British Prime Minister David Cameron intends to hold a referendum on the country's membership of the European Union around June next year.
"The Independent on Sunday has learned that Mr Cameron has decided to pencil in June of next year," the newspaper reported, citing an anonymous source.
A spokeswoman for Cameron's Downing Street office declined to comment on the report, which said the prime minister would announce the timing of the referendum during the annual conference of his Conservative party in October.
A comment from the Conservative party was not immediately available.
Cameron has promised to re-negotiate the terms of Britain's membership of the 28-member block before holding a referendum by the end of 2017.

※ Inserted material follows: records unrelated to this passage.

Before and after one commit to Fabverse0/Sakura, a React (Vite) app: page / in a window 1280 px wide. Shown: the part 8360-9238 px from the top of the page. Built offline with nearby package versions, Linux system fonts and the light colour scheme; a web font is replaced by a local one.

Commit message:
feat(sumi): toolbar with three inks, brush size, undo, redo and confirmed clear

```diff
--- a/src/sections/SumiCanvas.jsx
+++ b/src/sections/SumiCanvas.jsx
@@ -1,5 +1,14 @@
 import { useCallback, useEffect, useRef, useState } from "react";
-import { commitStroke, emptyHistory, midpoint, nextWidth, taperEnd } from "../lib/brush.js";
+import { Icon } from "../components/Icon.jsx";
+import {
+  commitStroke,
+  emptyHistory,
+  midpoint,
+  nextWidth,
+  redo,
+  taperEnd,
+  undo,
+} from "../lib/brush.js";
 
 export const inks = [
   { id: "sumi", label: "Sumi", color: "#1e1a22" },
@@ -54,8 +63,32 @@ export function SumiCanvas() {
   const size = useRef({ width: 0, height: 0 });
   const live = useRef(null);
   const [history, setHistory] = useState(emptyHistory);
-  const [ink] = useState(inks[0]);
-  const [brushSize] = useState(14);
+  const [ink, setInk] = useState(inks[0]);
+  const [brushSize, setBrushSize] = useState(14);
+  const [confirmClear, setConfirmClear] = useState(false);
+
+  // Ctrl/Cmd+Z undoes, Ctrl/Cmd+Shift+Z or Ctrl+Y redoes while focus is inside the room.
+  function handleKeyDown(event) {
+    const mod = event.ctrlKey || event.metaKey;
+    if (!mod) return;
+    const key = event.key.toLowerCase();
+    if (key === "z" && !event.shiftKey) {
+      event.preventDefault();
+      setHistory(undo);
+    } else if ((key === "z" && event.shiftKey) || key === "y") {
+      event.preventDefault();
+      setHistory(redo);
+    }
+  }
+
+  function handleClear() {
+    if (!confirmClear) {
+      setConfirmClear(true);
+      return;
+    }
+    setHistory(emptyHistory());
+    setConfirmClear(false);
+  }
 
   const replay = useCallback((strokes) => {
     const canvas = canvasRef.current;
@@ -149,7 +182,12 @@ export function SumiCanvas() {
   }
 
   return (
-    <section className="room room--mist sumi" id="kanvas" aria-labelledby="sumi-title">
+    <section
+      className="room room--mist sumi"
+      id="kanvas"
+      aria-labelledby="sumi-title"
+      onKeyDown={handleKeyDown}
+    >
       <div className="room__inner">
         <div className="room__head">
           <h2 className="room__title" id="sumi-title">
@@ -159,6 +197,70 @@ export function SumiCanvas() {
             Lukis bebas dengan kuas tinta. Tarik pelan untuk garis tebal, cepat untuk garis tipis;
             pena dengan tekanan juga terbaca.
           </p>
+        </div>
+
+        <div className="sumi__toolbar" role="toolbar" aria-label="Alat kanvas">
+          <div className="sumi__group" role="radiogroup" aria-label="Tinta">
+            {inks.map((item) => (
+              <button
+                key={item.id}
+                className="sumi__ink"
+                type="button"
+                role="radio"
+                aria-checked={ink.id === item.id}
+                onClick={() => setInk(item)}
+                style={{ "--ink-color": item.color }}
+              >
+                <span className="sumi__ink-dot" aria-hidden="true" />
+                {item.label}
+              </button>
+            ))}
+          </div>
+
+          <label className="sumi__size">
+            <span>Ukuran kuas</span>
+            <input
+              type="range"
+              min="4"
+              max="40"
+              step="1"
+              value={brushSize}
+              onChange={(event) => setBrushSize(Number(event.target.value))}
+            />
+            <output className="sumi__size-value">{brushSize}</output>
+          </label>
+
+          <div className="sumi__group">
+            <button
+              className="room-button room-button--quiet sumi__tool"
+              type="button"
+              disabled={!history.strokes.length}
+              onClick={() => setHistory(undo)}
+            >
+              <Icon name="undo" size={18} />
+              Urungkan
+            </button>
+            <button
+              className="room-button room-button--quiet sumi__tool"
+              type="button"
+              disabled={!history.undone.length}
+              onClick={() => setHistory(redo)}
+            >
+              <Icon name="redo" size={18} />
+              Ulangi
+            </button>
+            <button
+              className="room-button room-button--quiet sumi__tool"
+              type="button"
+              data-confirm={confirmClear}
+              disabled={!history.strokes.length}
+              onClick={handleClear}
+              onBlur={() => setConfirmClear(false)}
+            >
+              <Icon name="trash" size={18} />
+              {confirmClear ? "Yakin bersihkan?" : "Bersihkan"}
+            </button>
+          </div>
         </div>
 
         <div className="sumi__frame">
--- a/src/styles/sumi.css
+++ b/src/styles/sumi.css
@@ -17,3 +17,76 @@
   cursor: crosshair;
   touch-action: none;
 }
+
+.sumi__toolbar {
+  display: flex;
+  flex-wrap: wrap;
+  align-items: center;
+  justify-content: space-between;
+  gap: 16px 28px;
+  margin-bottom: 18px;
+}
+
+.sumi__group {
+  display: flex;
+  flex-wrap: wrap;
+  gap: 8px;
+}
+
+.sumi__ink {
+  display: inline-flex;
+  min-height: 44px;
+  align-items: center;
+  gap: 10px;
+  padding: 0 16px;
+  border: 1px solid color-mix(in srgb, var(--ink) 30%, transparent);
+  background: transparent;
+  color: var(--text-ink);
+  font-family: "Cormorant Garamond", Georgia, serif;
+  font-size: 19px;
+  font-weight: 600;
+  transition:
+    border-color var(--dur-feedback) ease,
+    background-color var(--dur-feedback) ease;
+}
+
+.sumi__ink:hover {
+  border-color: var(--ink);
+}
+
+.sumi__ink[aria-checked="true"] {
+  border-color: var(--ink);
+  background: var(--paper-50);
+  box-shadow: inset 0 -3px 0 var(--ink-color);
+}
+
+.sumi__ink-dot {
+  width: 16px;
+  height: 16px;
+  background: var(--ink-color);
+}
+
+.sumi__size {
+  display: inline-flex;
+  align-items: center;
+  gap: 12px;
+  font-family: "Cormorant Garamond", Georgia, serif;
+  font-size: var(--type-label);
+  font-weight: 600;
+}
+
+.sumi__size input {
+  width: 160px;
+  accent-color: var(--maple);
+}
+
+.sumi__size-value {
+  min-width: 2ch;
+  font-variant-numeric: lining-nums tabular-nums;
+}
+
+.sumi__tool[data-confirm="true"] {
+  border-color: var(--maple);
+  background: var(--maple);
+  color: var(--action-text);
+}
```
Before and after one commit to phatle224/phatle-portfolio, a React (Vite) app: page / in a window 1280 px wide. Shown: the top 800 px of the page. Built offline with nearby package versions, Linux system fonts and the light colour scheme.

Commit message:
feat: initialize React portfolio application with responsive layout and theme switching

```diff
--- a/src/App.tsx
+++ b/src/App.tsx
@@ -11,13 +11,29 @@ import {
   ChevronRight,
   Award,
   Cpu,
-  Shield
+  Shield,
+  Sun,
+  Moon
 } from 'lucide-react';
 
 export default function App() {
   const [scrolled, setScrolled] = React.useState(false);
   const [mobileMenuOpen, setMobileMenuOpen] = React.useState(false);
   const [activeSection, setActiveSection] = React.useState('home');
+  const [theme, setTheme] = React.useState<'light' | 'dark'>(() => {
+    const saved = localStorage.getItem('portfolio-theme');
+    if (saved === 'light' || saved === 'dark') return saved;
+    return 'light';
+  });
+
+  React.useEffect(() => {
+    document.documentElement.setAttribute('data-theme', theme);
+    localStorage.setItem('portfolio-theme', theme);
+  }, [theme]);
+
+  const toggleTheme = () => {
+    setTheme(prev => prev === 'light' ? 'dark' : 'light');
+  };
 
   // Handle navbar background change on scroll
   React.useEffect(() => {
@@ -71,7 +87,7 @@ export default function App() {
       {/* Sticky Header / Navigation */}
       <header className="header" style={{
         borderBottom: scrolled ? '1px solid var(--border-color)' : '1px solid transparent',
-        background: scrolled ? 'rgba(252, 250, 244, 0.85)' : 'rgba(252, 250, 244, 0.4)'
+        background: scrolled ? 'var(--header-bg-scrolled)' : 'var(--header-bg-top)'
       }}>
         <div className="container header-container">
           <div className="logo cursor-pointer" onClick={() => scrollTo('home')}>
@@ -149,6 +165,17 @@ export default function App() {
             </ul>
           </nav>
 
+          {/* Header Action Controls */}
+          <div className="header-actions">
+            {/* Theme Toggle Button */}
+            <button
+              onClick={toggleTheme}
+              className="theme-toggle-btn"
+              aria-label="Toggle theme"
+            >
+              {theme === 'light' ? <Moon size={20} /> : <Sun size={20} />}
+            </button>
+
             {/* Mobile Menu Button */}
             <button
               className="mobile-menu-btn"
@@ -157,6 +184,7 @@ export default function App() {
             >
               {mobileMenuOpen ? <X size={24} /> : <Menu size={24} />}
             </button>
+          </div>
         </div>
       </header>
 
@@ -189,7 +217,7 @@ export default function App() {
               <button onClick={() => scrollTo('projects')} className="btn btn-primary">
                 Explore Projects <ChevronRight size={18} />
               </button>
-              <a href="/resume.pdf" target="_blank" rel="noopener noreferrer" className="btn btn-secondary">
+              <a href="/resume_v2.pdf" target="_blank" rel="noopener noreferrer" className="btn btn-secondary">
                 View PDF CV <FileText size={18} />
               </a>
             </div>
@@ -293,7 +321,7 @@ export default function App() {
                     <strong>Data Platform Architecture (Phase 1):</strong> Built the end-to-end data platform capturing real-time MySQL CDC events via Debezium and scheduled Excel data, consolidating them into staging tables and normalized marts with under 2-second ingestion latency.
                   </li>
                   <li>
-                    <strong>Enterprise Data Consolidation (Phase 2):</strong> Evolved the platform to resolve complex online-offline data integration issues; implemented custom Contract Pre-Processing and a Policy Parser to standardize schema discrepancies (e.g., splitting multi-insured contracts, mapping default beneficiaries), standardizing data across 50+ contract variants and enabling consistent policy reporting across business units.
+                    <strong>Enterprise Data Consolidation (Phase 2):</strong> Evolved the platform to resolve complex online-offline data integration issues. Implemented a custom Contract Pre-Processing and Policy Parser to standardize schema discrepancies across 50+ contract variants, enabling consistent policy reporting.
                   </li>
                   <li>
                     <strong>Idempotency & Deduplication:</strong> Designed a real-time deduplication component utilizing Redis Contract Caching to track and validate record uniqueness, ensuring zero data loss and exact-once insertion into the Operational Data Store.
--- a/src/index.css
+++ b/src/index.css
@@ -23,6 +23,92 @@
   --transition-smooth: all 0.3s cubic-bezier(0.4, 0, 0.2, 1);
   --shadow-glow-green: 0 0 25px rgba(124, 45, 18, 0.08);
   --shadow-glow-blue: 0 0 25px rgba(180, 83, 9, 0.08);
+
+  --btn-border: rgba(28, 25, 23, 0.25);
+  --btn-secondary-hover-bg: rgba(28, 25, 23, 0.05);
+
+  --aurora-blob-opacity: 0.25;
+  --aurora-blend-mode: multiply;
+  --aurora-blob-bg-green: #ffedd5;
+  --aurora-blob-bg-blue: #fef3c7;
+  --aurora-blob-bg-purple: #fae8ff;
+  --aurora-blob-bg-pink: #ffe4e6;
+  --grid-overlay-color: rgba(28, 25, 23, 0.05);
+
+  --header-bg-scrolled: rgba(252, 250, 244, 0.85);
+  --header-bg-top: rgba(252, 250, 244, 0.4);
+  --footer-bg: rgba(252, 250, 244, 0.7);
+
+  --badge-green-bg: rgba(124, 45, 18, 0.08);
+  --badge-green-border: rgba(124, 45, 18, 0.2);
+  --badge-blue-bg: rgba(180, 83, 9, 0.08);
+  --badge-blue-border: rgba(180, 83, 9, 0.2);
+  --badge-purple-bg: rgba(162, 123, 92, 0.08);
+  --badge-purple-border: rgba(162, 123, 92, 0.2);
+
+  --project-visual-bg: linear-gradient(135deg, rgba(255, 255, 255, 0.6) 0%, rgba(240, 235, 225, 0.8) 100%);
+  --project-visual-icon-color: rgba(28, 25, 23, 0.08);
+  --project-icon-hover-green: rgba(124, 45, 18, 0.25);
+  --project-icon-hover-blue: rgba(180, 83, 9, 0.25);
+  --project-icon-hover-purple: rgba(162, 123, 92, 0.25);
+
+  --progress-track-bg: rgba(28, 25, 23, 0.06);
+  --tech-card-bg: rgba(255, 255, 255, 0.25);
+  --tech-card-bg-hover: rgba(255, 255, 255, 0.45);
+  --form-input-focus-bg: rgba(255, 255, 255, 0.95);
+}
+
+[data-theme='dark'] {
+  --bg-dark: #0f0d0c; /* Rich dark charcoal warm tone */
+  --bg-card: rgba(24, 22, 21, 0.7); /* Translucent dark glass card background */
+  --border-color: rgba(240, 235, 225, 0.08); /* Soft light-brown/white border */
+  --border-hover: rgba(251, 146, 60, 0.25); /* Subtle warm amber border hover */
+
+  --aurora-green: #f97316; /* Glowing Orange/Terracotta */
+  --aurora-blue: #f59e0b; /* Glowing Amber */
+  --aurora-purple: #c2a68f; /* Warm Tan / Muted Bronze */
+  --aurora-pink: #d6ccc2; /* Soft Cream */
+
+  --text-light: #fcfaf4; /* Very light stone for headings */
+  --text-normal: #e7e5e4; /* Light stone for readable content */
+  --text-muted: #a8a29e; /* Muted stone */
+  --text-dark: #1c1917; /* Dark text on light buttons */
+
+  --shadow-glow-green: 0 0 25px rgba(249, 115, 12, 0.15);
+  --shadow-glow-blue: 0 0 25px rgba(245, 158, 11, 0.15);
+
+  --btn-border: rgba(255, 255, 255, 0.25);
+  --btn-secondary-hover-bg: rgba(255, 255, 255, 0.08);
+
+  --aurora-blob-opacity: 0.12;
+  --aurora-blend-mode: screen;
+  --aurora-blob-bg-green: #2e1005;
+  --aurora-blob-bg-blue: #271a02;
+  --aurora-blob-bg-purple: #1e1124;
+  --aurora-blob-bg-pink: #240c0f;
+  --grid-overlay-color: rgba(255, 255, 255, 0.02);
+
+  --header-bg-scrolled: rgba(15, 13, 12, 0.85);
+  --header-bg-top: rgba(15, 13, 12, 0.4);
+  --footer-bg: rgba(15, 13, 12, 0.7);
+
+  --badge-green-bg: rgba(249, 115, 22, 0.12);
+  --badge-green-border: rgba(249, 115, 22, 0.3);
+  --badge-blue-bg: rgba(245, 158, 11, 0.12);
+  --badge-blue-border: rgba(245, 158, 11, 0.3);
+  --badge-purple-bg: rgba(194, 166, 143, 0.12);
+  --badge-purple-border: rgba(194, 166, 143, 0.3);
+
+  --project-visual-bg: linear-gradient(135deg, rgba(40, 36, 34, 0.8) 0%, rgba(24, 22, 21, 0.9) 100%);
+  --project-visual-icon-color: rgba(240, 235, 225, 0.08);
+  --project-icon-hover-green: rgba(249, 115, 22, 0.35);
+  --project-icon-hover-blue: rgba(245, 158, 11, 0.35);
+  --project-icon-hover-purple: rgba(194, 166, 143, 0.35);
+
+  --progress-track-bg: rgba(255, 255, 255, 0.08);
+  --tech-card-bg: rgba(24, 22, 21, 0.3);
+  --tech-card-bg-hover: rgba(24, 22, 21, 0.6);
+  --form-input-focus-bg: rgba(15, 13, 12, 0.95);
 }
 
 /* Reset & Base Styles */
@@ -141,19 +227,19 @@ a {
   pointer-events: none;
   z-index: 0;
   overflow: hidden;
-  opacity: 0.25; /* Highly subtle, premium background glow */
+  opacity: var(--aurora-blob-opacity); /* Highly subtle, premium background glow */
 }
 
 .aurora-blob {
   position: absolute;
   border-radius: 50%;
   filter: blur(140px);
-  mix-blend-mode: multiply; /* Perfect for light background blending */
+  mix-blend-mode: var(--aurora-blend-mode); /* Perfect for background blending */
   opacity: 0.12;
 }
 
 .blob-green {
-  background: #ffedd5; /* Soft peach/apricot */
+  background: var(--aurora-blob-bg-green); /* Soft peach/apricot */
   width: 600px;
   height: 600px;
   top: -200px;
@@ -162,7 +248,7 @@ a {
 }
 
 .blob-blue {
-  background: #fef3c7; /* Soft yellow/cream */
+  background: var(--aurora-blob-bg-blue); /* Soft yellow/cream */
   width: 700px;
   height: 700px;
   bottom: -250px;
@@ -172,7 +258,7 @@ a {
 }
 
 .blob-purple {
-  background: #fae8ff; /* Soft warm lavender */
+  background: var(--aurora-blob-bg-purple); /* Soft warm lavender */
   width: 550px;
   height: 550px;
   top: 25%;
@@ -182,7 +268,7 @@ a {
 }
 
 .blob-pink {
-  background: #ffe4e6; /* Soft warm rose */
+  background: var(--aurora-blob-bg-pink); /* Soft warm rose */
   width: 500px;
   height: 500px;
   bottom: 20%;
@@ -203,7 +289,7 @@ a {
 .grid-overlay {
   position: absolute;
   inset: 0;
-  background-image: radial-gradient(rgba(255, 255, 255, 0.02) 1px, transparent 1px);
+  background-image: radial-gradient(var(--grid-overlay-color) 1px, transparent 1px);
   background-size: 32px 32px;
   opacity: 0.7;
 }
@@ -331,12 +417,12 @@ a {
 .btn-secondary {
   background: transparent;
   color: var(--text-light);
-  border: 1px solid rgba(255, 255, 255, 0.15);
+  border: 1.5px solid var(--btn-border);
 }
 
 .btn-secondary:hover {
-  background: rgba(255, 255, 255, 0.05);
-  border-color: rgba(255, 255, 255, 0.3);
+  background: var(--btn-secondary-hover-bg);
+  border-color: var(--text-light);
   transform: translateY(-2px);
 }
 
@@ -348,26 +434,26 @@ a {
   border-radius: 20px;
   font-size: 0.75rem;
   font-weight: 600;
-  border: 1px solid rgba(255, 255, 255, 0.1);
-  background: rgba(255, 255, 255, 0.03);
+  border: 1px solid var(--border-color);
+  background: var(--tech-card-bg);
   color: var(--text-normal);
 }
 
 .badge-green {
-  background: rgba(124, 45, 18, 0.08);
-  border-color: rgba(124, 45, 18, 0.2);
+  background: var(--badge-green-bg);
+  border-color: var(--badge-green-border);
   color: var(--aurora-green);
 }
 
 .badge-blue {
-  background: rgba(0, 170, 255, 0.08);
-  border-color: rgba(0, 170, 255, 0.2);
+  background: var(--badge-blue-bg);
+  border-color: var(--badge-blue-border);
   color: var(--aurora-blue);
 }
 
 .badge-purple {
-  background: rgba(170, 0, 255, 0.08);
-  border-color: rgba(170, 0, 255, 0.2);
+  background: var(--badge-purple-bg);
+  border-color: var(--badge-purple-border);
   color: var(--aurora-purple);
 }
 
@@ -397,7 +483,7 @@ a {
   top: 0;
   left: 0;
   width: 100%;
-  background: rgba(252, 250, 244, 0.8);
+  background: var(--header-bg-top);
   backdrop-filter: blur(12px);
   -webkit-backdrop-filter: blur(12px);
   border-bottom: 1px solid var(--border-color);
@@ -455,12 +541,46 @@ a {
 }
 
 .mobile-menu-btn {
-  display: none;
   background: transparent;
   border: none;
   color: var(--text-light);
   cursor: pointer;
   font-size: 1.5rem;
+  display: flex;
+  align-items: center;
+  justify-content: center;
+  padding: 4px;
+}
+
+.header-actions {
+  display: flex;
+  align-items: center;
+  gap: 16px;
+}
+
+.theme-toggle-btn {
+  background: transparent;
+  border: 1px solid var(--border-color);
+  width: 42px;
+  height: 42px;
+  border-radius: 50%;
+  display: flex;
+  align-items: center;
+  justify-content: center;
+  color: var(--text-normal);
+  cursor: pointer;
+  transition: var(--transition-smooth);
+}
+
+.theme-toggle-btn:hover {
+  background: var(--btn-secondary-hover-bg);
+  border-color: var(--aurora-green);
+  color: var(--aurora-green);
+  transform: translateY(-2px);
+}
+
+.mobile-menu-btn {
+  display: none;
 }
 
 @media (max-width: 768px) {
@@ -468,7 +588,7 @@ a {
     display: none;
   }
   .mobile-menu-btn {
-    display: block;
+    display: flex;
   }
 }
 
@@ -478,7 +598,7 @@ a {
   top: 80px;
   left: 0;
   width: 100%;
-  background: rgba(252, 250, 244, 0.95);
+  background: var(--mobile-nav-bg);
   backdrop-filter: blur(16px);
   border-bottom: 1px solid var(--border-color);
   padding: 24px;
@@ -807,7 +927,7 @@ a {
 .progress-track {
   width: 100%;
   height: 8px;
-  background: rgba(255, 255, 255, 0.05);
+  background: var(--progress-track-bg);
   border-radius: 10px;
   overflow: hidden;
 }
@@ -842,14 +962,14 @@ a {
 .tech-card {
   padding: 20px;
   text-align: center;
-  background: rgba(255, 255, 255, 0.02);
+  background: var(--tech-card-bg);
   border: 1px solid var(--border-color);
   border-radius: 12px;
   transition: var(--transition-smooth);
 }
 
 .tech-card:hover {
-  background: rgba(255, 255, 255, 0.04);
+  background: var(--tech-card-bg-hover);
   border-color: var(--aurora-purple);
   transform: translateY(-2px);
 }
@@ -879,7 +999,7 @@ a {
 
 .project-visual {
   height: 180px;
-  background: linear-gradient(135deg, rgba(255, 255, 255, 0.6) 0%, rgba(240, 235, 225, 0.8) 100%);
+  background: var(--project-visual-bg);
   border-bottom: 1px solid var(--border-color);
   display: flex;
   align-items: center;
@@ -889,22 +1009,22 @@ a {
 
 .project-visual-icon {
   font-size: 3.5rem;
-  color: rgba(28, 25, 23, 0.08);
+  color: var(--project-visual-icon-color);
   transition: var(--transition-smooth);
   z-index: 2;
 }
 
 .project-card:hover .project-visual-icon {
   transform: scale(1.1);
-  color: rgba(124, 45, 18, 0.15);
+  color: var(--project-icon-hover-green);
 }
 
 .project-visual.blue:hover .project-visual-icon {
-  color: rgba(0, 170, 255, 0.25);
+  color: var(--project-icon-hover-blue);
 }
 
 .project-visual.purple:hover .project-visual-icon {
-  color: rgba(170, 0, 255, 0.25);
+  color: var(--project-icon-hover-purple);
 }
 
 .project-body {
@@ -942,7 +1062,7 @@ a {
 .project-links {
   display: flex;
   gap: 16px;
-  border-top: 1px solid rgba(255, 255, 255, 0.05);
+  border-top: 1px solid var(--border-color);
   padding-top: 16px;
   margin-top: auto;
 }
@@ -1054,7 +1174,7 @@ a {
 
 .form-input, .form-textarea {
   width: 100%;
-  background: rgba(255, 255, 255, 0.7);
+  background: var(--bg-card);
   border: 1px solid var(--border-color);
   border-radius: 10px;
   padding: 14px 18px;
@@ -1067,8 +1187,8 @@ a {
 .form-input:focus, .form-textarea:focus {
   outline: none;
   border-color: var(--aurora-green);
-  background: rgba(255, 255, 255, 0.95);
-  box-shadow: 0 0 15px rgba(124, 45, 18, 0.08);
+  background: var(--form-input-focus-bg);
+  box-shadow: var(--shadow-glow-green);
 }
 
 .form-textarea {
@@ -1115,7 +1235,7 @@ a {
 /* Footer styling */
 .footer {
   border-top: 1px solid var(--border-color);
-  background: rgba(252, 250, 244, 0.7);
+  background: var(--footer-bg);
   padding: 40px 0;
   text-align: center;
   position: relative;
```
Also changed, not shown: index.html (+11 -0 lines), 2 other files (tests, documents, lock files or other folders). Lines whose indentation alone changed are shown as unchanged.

Recent turmoil in Greece that raised the possibility of the country exiting the eurozone influenced the decision to hold an earlier vote, which would stop Britain's referendum becoming a political issue in French and German elections in 2017, the Independent on Sunday reported.
Cameron has said he will campaign in favour of remaining in the EU, but is pushing for changes on the ability of EU citizens to claim welfare in Britain, increased powers for London and the ability to opt out of closer political integration.
Legislation paving the way for the referendum passed its first hurdle in parliament last month but still needs to be approved by the House of Lords.